* GIVEN ENTRIES *
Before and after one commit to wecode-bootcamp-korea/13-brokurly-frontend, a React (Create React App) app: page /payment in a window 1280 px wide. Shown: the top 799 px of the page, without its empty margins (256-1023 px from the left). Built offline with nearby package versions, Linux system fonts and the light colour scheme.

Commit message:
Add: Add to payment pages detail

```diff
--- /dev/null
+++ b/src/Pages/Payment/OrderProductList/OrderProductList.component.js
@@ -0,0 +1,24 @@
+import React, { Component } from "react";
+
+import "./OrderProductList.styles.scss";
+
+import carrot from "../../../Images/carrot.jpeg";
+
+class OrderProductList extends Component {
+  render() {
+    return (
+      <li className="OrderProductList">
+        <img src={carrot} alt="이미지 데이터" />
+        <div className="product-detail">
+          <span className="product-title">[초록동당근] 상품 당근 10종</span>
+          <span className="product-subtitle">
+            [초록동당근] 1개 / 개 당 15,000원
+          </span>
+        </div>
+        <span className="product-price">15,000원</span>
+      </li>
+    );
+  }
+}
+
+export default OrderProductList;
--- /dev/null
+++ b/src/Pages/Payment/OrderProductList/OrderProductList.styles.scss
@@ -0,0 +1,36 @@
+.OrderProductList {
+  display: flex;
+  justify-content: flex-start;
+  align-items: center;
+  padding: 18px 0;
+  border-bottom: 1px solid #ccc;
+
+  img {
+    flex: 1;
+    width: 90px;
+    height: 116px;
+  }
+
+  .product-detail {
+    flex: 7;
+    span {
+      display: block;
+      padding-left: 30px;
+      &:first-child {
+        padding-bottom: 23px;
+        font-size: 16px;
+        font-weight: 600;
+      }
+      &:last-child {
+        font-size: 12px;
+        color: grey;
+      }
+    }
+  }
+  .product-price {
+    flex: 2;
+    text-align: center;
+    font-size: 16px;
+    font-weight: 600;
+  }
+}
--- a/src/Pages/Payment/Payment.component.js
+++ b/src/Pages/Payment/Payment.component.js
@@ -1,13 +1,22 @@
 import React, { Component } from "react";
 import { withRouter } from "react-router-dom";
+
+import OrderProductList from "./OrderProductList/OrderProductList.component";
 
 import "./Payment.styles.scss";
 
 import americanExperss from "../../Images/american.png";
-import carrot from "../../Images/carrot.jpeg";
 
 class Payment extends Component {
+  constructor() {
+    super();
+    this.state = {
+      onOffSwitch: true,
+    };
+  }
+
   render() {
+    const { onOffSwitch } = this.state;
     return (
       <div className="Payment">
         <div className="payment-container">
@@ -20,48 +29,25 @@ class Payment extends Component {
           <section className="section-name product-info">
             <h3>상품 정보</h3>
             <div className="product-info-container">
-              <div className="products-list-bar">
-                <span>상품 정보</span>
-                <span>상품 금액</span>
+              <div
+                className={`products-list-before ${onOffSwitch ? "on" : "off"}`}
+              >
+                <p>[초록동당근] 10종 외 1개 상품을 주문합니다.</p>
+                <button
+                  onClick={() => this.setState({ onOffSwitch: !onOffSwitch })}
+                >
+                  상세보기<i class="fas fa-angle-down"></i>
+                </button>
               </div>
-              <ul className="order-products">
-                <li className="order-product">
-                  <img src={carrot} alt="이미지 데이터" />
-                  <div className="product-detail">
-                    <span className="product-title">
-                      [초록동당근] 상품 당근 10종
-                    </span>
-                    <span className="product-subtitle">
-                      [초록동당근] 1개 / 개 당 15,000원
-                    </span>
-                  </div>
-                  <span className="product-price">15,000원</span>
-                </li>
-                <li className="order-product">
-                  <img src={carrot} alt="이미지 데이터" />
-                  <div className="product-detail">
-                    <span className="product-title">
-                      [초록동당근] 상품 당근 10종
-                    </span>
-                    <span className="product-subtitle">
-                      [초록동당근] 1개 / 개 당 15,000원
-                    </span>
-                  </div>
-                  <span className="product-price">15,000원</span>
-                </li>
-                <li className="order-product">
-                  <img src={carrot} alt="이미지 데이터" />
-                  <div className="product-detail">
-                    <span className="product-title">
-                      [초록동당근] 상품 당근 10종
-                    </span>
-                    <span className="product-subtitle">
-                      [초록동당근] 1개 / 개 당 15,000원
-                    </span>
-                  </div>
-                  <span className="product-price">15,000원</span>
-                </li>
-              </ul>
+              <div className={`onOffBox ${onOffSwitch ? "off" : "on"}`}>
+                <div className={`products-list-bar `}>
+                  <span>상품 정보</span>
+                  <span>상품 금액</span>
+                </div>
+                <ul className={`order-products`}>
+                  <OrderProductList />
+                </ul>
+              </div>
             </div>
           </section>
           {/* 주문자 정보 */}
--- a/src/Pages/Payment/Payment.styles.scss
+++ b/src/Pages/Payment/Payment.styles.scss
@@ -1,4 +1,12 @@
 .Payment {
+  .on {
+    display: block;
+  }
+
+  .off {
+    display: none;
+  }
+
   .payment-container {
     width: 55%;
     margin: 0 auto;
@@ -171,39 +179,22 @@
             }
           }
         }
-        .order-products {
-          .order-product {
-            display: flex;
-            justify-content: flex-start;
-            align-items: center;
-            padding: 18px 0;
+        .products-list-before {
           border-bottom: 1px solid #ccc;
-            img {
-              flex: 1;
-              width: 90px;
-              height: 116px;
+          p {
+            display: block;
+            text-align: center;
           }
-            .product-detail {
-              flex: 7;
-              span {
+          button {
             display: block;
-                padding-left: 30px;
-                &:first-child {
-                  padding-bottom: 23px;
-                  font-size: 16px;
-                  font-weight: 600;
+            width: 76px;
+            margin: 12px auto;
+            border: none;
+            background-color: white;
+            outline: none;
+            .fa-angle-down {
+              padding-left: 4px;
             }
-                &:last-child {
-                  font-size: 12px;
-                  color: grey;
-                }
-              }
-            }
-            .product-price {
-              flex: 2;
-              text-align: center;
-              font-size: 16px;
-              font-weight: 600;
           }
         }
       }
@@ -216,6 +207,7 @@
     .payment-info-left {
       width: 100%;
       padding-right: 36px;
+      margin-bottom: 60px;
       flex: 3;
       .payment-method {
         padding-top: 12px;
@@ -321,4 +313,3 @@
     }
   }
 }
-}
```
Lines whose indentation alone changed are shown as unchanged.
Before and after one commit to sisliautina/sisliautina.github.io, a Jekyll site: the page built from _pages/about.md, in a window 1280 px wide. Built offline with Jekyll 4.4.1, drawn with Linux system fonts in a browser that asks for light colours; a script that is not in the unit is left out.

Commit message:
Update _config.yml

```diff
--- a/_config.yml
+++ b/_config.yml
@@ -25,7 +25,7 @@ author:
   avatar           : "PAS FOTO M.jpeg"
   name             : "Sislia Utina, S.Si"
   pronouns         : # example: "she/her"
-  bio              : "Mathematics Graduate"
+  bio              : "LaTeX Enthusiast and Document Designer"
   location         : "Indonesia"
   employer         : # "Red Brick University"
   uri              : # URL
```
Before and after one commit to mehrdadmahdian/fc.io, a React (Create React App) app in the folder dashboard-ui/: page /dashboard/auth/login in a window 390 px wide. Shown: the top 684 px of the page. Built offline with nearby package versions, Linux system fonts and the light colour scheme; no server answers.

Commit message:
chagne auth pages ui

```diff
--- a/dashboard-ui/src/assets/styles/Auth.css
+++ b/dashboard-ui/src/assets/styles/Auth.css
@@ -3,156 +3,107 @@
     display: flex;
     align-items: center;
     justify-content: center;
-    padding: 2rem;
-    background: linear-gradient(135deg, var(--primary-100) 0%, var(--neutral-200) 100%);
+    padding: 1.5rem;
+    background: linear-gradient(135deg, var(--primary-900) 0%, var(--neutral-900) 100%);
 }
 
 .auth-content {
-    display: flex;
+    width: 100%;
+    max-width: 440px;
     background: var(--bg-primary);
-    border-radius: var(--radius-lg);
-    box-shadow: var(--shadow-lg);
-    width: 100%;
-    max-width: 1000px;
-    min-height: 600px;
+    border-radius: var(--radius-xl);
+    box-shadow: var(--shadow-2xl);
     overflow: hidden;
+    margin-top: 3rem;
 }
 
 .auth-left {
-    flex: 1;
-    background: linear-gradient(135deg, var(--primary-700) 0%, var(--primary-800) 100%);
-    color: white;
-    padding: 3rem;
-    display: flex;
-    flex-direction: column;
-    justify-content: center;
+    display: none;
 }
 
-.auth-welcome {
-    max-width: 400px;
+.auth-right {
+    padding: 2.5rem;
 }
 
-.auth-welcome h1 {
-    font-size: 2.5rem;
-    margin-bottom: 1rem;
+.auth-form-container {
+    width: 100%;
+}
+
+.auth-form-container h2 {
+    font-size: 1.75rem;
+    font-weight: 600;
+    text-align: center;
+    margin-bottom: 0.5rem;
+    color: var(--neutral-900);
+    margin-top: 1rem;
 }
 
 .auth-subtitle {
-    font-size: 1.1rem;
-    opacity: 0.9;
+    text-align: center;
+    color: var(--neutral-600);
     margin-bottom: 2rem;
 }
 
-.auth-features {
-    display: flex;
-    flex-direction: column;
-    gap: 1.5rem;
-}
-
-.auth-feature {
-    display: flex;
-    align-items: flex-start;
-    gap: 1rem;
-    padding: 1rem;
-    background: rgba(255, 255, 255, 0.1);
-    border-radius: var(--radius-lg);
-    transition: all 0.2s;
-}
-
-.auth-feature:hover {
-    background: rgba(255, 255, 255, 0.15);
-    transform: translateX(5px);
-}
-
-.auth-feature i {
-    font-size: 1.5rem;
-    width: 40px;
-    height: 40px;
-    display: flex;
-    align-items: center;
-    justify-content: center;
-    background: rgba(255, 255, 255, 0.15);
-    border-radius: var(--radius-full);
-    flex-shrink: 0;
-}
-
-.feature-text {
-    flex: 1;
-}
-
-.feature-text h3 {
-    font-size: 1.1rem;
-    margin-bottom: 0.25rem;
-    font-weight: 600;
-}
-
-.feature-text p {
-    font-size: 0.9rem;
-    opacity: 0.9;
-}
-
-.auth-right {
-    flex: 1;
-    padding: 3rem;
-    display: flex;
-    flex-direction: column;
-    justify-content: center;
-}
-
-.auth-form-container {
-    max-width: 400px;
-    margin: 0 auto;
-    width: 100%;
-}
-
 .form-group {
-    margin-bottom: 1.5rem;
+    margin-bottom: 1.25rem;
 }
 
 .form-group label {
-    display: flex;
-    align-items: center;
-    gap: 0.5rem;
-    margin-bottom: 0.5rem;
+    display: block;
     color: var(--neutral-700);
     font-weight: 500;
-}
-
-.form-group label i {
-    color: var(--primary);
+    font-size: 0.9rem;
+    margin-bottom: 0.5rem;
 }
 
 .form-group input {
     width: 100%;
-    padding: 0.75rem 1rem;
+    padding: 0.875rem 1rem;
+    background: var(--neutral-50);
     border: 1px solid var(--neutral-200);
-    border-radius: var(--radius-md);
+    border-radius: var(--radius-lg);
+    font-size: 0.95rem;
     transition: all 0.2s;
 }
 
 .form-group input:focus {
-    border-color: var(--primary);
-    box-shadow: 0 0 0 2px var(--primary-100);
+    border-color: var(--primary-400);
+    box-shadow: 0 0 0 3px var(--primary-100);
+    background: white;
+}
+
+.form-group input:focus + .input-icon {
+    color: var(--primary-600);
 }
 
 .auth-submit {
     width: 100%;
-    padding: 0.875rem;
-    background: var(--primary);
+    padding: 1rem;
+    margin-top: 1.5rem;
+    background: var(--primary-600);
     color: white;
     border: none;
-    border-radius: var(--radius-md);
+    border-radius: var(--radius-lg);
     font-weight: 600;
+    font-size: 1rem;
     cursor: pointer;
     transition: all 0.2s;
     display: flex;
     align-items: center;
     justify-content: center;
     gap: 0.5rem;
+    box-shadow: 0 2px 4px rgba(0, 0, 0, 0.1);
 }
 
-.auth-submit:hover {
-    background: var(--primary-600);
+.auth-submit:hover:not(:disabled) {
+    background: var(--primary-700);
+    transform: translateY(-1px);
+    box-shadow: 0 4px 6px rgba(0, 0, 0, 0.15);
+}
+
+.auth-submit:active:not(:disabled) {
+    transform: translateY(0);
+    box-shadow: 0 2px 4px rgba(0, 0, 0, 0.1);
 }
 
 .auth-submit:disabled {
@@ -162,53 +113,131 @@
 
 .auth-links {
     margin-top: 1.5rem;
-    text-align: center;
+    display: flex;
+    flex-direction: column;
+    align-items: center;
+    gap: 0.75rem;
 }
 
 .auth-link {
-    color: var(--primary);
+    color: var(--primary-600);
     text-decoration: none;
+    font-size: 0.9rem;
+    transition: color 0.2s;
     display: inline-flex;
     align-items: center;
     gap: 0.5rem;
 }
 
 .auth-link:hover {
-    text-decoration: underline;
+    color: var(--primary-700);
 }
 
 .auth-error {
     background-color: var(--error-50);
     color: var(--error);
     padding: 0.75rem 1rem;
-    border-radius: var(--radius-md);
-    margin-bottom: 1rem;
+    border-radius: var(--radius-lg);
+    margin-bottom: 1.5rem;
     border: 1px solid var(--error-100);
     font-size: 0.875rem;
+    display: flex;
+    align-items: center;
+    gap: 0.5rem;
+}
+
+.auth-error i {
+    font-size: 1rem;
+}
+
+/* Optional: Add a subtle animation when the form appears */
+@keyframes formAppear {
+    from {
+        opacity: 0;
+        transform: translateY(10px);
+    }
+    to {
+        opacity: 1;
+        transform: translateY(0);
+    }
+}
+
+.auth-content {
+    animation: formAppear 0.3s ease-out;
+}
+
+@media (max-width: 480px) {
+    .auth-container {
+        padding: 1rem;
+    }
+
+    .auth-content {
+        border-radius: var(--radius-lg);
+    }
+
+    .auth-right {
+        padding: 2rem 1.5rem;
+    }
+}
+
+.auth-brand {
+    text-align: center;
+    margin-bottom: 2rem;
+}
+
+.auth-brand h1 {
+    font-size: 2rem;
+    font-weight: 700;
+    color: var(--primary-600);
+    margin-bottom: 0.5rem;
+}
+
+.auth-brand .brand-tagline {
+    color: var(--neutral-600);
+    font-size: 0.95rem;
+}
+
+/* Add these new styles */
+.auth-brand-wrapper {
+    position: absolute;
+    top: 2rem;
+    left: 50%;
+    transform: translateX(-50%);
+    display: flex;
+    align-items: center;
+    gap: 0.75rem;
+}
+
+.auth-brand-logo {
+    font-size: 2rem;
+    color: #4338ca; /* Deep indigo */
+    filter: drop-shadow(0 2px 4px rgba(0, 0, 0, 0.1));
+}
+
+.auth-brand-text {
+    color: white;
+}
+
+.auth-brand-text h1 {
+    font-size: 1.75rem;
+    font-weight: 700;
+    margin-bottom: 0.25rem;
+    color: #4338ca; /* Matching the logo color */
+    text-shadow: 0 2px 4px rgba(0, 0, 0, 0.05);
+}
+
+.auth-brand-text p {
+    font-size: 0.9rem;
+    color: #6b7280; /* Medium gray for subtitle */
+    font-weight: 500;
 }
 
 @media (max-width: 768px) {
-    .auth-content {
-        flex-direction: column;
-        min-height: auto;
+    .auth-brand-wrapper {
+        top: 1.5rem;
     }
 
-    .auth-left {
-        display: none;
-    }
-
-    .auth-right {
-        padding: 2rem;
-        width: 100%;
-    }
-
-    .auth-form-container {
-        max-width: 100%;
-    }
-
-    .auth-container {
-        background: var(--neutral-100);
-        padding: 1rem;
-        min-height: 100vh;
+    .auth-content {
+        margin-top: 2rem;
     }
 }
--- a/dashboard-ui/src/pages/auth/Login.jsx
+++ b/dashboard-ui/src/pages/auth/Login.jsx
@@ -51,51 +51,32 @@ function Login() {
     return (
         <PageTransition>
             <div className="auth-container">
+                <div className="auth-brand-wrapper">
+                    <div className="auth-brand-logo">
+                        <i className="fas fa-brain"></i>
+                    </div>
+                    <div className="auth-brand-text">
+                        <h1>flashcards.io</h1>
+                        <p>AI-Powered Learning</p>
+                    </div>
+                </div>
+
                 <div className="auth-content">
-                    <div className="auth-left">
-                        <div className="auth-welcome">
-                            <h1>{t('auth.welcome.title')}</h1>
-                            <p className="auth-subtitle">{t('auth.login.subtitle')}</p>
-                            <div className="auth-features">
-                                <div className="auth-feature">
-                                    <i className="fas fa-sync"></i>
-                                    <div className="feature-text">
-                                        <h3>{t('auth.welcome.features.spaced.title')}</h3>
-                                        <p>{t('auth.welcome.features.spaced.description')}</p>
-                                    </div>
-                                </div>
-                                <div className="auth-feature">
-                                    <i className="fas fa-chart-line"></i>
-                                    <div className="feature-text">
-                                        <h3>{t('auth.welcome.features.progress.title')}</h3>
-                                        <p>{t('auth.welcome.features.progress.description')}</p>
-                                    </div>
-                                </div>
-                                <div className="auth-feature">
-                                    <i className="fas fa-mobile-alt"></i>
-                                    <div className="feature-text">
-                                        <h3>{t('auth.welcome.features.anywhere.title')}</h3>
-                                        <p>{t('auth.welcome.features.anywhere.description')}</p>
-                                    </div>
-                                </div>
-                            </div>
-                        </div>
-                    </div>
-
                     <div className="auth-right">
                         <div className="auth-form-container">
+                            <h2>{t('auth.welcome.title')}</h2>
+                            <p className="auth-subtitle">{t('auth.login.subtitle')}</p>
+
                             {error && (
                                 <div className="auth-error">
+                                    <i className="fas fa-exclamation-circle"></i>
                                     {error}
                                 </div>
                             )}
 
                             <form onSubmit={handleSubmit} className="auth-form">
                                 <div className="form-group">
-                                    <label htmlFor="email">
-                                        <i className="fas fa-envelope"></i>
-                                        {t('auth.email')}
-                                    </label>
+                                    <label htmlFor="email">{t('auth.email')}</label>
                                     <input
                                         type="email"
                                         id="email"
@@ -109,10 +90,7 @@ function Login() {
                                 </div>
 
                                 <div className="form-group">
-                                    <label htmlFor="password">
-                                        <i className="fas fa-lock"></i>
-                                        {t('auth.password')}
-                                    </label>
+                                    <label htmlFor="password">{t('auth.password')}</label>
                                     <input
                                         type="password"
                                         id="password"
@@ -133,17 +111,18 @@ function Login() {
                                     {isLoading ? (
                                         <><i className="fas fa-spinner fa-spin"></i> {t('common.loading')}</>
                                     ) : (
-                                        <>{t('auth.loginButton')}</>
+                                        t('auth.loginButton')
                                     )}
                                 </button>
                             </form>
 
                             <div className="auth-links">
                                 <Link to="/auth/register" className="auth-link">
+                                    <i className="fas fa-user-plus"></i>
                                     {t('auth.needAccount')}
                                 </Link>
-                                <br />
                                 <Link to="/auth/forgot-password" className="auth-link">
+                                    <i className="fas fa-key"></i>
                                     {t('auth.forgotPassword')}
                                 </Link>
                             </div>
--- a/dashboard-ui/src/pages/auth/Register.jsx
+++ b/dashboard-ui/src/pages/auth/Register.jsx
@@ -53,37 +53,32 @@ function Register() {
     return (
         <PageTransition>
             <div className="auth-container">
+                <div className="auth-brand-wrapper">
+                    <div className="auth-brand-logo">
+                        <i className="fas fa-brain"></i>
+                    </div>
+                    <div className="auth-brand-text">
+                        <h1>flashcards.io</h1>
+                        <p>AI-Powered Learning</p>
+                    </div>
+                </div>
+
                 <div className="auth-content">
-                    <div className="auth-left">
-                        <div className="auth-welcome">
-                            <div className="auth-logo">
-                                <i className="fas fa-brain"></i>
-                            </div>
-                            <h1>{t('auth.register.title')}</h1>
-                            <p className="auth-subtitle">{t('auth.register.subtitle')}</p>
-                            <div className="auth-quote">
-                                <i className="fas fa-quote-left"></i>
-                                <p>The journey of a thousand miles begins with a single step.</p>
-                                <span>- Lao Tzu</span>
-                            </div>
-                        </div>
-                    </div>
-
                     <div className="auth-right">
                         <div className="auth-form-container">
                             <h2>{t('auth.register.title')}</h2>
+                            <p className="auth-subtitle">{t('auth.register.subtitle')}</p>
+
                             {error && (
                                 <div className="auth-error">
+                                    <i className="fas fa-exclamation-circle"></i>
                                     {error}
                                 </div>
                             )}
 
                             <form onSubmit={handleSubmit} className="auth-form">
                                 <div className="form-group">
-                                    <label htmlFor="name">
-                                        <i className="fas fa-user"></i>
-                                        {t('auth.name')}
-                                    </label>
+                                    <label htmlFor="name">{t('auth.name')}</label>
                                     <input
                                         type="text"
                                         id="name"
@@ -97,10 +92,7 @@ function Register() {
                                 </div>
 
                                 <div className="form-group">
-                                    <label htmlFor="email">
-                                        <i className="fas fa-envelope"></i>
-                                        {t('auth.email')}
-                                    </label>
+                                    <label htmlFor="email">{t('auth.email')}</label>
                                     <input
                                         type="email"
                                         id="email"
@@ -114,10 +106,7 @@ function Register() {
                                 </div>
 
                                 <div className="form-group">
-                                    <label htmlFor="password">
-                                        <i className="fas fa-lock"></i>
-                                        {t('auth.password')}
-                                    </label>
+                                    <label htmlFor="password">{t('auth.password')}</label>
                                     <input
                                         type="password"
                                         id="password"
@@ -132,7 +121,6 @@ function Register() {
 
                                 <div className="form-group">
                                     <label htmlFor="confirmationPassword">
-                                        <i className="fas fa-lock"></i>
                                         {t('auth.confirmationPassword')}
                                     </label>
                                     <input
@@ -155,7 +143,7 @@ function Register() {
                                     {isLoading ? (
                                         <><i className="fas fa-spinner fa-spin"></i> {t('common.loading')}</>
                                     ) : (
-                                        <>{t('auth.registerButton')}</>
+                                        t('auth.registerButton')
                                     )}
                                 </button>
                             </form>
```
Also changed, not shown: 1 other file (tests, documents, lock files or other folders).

* WORK REQUIRED *
If a line in the entries includes the word "rgba", copy that line out.

* SOLVED PROBLEM *
-    background: rgba(255, 255, 255, 0.1);
-    background: rgba(255, 255, 255, 0.15);
-    background: rgba(255, 255, 255, 0.15);
+    box-shadow: 0 2px 4px rgba(0, 0, 0, 0.1);
+    box-shadow: 0 4px 6px rgba(0, 0, 0, 0.15);
+    box-shadow: 0 2px 4px rgba(0, 0, 0, 0.1);
+    filter: drop-shadow(0 2px 4px rgba(0, 0, 0, 0.1));
+    text-shadow: 0 2px 4px rgba(0, 0, 0, 0.05);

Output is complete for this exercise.